Raw data Block Start
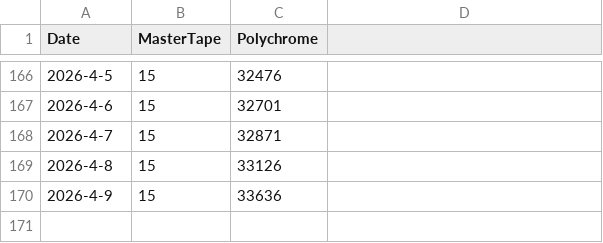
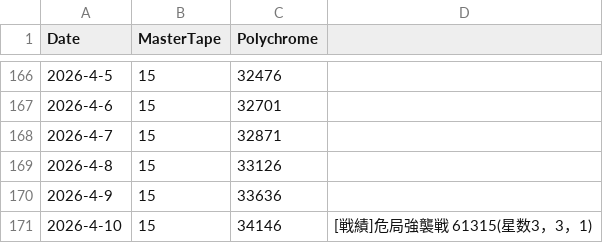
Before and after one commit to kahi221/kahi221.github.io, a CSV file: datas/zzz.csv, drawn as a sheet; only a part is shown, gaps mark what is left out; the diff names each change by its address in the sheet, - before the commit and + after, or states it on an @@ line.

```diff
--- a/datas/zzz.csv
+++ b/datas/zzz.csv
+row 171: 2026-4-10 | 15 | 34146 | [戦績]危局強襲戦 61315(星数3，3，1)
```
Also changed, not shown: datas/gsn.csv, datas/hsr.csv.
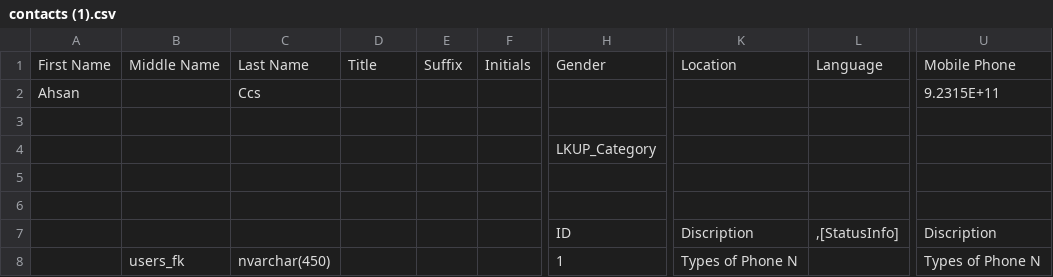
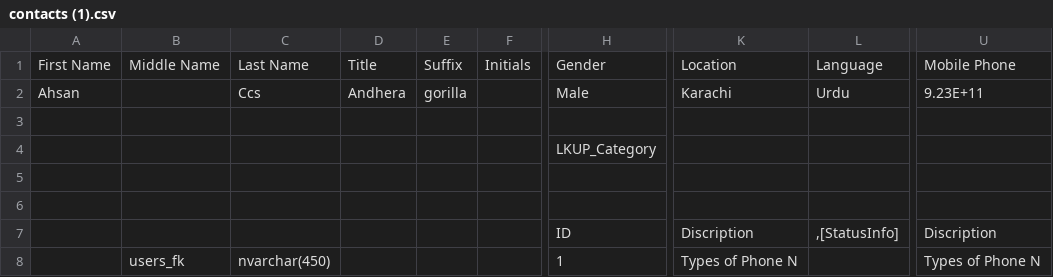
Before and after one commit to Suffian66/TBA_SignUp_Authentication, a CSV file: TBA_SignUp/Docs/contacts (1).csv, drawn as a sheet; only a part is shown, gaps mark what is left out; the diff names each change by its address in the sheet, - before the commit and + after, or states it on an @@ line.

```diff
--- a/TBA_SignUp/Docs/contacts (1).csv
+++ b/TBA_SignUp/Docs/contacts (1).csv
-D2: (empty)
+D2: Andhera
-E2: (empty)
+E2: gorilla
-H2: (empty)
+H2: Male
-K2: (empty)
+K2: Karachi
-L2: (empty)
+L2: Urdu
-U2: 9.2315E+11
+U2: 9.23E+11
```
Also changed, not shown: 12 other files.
Raw data Block End
* Required action *
Once every line above has been checked for the string "empty", give the number of matching lines and nothing more.

* Response area *
5